## Task item
Each line with the word "labelBackgroundColor" must appear in the answer, copied from the records.

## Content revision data
══════════
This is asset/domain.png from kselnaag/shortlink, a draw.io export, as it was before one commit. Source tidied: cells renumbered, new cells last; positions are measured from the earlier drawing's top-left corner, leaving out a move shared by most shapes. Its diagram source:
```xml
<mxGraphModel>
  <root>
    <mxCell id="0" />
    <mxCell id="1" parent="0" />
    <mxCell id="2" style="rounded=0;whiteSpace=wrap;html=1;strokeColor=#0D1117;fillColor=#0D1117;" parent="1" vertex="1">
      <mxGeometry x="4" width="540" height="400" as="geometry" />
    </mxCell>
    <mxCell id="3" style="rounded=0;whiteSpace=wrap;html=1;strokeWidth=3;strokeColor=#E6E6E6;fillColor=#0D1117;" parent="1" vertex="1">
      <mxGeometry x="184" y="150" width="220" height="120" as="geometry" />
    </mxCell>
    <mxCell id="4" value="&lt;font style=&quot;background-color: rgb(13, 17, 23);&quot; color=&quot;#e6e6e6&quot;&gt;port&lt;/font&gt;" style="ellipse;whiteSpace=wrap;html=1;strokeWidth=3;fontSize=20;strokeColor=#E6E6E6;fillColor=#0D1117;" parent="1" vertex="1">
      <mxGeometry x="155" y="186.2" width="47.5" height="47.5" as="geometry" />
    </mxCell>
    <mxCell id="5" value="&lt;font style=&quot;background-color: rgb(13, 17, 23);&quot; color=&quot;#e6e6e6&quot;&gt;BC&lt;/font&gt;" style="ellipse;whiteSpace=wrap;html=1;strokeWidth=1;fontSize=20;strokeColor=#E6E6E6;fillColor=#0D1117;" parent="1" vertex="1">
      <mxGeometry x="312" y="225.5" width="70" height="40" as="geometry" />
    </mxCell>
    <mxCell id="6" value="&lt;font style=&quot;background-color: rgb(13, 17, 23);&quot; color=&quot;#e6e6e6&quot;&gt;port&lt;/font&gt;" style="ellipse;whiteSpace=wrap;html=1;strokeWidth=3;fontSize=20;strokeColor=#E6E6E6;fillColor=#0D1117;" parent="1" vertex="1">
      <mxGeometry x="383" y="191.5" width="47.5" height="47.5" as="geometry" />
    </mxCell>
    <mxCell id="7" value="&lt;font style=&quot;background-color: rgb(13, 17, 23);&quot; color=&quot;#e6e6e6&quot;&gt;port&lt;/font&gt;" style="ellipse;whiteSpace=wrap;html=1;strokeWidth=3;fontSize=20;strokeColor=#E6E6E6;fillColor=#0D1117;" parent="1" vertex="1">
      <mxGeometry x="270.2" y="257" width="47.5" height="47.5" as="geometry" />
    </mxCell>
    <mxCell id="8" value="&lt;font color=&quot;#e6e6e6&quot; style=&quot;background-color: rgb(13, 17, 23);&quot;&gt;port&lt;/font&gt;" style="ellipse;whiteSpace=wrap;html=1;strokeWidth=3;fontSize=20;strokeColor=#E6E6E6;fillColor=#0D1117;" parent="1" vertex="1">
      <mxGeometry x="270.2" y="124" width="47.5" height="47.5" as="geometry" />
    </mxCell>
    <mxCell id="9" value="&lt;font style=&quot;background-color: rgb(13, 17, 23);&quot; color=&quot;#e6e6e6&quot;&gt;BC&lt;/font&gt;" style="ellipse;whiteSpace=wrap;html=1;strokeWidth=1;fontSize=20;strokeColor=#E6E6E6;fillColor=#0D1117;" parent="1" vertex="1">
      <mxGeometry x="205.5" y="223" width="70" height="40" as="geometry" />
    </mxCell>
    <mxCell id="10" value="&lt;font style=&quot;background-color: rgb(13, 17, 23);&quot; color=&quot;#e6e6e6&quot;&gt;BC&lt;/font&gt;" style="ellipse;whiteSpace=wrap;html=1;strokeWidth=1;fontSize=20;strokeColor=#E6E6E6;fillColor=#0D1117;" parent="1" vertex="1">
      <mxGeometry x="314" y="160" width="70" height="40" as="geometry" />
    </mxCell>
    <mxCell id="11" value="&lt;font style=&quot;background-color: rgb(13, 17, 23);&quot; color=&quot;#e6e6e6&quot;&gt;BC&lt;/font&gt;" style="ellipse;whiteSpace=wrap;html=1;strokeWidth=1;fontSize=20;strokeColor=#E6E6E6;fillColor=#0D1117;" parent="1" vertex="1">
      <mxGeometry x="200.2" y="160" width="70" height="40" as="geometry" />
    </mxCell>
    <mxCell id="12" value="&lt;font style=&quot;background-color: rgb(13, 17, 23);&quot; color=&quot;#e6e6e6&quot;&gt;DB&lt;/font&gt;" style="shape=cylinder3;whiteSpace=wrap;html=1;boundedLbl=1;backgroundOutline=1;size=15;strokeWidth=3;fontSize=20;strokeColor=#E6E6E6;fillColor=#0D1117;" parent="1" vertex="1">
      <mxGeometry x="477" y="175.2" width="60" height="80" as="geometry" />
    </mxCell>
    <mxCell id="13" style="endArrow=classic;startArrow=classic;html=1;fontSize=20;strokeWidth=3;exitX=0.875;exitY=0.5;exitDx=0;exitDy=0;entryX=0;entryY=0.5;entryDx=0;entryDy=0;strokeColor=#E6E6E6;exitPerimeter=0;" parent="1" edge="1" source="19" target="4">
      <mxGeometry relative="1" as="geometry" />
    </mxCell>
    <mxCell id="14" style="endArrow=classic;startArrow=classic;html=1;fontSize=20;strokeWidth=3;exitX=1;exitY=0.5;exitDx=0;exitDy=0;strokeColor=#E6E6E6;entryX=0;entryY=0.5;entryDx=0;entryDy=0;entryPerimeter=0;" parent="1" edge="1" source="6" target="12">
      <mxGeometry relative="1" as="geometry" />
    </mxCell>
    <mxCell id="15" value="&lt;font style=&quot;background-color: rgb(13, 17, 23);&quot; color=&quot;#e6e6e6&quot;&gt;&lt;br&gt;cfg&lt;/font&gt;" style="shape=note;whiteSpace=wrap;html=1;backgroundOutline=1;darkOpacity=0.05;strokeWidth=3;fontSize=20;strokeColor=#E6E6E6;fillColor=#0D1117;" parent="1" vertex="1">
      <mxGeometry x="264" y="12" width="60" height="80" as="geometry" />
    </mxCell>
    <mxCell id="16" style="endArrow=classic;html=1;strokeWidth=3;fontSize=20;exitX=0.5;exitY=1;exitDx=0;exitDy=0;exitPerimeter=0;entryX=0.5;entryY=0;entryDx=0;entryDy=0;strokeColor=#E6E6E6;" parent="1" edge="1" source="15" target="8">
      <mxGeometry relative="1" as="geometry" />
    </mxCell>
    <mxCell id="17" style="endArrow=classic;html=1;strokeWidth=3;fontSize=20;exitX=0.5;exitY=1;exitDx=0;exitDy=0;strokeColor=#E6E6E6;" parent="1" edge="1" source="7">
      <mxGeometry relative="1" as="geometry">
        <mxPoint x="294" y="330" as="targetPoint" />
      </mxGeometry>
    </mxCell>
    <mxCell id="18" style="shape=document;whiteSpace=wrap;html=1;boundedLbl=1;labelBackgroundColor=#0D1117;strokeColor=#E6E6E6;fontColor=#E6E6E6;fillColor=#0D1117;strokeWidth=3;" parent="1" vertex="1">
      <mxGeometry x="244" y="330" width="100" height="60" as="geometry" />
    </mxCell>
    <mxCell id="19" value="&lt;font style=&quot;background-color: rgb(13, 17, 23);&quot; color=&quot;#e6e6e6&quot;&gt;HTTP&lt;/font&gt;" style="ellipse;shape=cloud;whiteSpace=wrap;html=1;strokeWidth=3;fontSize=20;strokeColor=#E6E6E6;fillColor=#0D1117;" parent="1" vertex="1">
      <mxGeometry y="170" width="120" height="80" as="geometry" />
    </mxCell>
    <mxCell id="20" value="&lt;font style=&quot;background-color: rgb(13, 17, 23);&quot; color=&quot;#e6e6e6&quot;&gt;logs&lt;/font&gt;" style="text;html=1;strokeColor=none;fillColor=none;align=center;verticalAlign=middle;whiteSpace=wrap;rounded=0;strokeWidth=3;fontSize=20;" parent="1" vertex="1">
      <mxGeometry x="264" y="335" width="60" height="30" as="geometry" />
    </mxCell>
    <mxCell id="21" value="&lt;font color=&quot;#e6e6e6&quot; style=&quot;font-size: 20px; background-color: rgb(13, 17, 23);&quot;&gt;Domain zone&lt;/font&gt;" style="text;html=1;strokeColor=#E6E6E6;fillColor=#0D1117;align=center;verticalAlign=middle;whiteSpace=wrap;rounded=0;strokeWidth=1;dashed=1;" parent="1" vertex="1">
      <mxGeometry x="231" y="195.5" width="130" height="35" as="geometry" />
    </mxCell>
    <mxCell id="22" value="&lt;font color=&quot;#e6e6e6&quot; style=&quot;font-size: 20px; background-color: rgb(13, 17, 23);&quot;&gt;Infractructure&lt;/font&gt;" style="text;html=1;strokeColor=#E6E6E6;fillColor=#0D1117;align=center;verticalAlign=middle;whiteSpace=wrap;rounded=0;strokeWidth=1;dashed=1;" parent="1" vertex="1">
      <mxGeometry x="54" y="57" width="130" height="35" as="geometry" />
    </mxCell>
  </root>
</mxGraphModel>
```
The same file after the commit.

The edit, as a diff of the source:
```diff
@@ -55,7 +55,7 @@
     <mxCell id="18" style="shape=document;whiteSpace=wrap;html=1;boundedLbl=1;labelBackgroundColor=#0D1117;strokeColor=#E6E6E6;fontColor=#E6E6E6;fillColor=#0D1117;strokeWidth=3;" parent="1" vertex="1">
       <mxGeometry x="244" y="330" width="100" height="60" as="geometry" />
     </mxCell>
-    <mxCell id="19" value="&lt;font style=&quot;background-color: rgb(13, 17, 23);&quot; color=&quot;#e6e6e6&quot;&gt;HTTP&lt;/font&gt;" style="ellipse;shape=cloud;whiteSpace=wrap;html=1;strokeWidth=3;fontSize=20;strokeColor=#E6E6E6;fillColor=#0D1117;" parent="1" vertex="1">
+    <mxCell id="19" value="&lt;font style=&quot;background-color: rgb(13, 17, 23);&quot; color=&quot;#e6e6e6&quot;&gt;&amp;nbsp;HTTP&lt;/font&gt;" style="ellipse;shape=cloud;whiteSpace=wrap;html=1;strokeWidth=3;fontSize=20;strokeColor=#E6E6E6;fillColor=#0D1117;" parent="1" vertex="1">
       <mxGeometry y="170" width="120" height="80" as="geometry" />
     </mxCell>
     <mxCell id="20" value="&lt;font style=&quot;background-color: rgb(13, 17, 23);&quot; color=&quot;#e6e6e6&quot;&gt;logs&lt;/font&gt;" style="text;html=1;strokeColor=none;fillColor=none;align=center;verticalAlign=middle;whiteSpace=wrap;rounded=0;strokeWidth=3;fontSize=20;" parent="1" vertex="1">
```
══════════
## Output for this exercise
    <mxCell id="18" style="shape=document;whiteSpace=wrap;html=1;boundedLbl=1;labelBackgroundColor=#0D1117;strokeColor=#E6E6E6;fontColor=#E6E6E6;fillColor=#0D1117;strokeWidth=3;" parent="1" vertex="1">
     <mxCell id="18" style="shape=document;whiteSpace=wrap;html=1;boundedLbl=1;labelBackgroundColor=#0D1117;strokeColor=#E6E6E6;fontColor=#E6E6E6;fillColor=#0D1117;strokeWidth=3;" parent="1" vertex="1">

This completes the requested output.